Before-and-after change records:
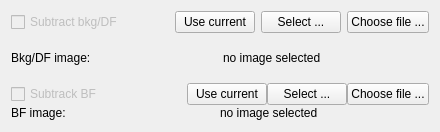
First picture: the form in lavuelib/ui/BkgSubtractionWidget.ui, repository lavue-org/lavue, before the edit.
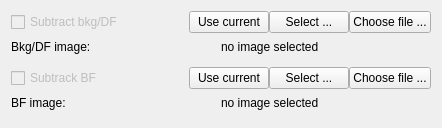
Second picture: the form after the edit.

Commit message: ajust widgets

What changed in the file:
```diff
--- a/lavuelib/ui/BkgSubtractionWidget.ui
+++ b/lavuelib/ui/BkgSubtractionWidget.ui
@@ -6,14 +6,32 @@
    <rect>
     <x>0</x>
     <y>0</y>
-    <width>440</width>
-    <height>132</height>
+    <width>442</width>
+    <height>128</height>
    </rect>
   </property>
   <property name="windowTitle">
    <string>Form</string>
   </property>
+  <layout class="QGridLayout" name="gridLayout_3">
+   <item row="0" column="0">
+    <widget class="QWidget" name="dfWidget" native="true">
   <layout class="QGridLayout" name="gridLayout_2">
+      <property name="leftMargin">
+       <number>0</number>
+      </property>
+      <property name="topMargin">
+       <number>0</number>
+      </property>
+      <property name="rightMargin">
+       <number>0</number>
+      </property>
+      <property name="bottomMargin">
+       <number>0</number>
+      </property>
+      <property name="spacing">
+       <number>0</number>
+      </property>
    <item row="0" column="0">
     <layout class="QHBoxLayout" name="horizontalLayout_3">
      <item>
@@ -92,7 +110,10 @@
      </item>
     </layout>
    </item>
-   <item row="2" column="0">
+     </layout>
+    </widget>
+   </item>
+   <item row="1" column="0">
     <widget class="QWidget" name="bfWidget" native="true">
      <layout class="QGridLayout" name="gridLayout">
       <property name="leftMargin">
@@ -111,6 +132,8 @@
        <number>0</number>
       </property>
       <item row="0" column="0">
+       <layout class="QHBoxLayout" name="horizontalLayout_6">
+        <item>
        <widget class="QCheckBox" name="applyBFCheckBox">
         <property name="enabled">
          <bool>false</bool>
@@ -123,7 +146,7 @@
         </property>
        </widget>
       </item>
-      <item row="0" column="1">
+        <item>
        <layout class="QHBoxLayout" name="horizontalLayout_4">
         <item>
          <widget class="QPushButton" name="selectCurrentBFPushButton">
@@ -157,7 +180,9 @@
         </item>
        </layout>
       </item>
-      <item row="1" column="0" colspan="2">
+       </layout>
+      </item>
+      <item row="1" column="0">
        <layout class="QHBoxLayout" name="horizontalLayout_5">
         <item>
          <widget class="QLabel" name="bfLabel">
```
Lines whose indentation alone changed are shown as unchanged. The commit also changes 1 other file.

---

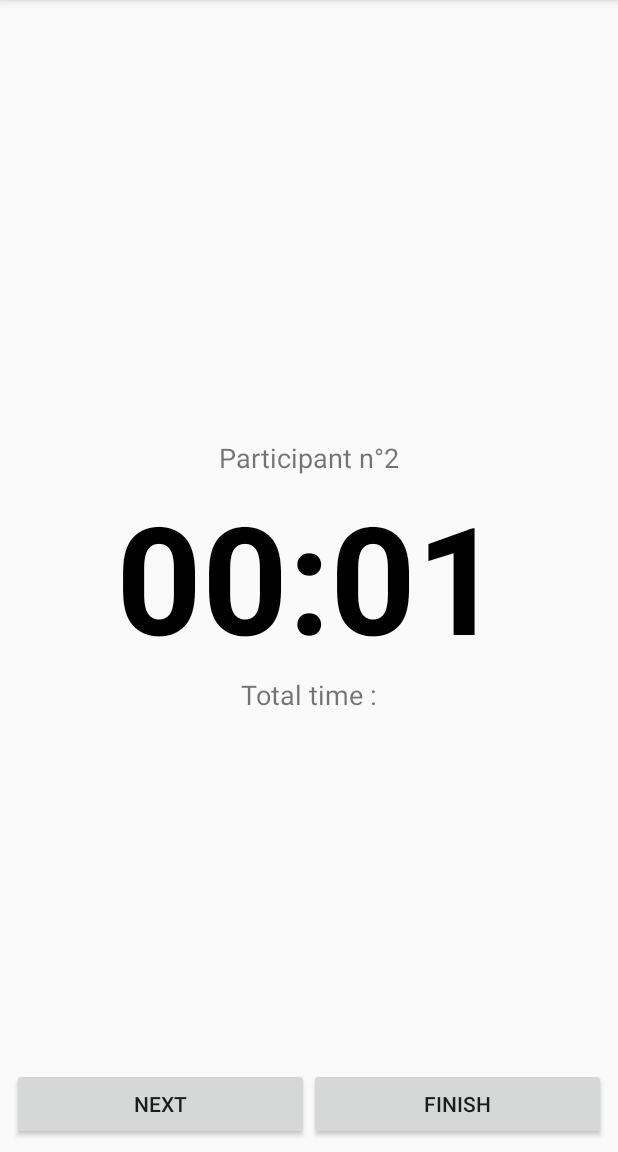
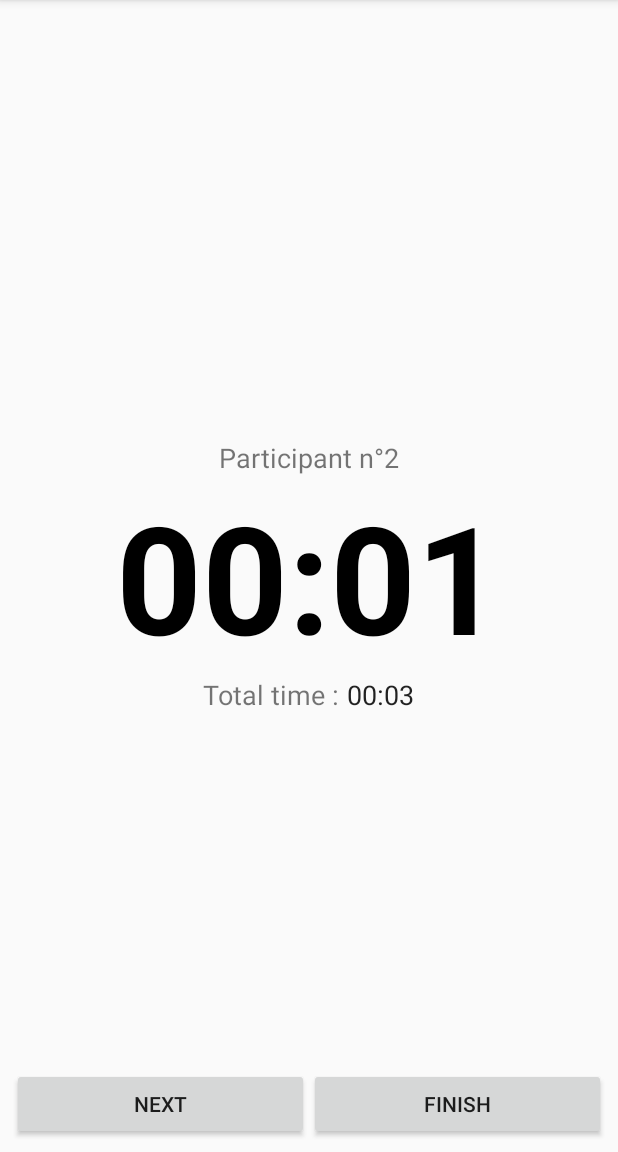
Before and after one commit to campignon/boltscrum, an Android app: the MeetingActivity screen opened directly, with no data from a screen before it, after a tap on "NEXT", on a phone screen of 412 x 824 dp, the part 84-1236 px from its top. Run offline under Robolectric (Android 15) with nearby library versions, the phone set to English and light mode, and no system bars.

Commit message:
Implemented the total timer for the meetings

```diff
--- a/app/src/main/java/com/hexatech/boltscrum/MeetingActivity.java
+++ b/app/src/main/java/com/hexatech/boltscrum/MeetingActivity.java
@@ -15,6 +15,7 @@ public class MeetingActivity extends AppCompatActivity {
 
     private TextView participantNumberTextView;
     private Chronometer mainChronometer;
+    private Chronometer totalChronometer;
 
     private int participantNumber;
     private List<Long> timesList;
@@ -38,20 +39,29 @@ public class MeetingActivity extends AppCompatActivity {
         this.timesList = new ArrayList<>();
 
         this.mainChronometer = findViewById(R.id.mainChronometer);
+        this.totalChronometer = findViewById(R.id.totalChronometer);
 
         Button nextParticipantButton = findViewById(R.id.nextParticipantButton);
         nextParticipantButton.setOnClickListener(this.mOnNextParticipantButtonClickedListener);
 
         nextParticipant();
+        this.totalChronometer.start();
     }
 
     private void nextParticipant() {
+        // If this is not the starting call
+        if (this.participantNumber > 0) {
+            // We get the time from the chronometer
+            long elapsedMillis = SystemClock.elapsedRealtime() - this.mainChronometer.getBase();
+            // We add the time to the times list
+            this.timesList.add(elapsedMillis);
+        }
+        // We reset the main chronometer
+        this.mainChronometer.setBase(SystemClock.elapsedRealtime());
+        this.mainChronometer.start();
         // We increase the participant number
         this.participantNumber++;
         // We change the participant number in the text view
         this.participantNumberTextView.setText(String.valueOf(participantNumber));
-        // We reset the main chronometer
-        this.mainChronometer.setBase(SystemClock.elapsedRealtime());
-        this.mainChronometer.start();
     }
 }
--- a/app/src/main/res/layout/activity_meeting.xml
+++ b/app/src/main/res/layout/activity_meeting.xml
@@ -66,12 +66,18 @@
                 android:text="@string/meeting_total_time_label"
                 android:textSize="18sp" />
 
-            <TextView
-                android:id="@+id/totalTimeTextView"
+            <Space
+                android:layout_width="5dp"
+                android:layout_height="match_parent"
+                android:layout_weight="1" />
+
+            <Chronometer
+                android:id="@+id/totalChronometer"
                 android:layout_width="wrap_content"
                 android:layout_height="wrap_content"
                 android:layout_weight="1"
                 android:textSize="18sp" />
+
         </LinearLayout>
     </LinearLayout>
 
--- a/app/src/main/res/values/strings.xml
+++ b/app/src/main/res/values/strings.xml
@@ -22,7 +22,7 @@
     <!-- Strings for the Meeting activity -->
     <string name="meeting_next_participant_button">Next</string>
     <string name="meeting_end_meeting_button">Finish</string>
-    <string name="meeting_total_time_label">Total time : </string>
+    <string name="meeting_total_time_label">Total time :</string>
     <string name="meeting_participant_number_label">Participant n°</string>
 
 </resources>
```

What to produce:
Copy each line from the entries above that has the word "mainChronometer" in it.

Exercise solution:
     private Chronometer mainChronometer;
         this.mainChronometer = findViewById(R.id.mainChronometer);
+            long elapsedMillis = SystemClock.elapsedRealtime() - this.mainChronometer.getBase();
+        this.mainChronometer.setBase(SystemClock.elapsedRealtime());
+        this.mainChronometer.start();
-        this.mainChronometer.setBase(SystemClock.elapsedRealtime());
-        this.mainChronometer.start();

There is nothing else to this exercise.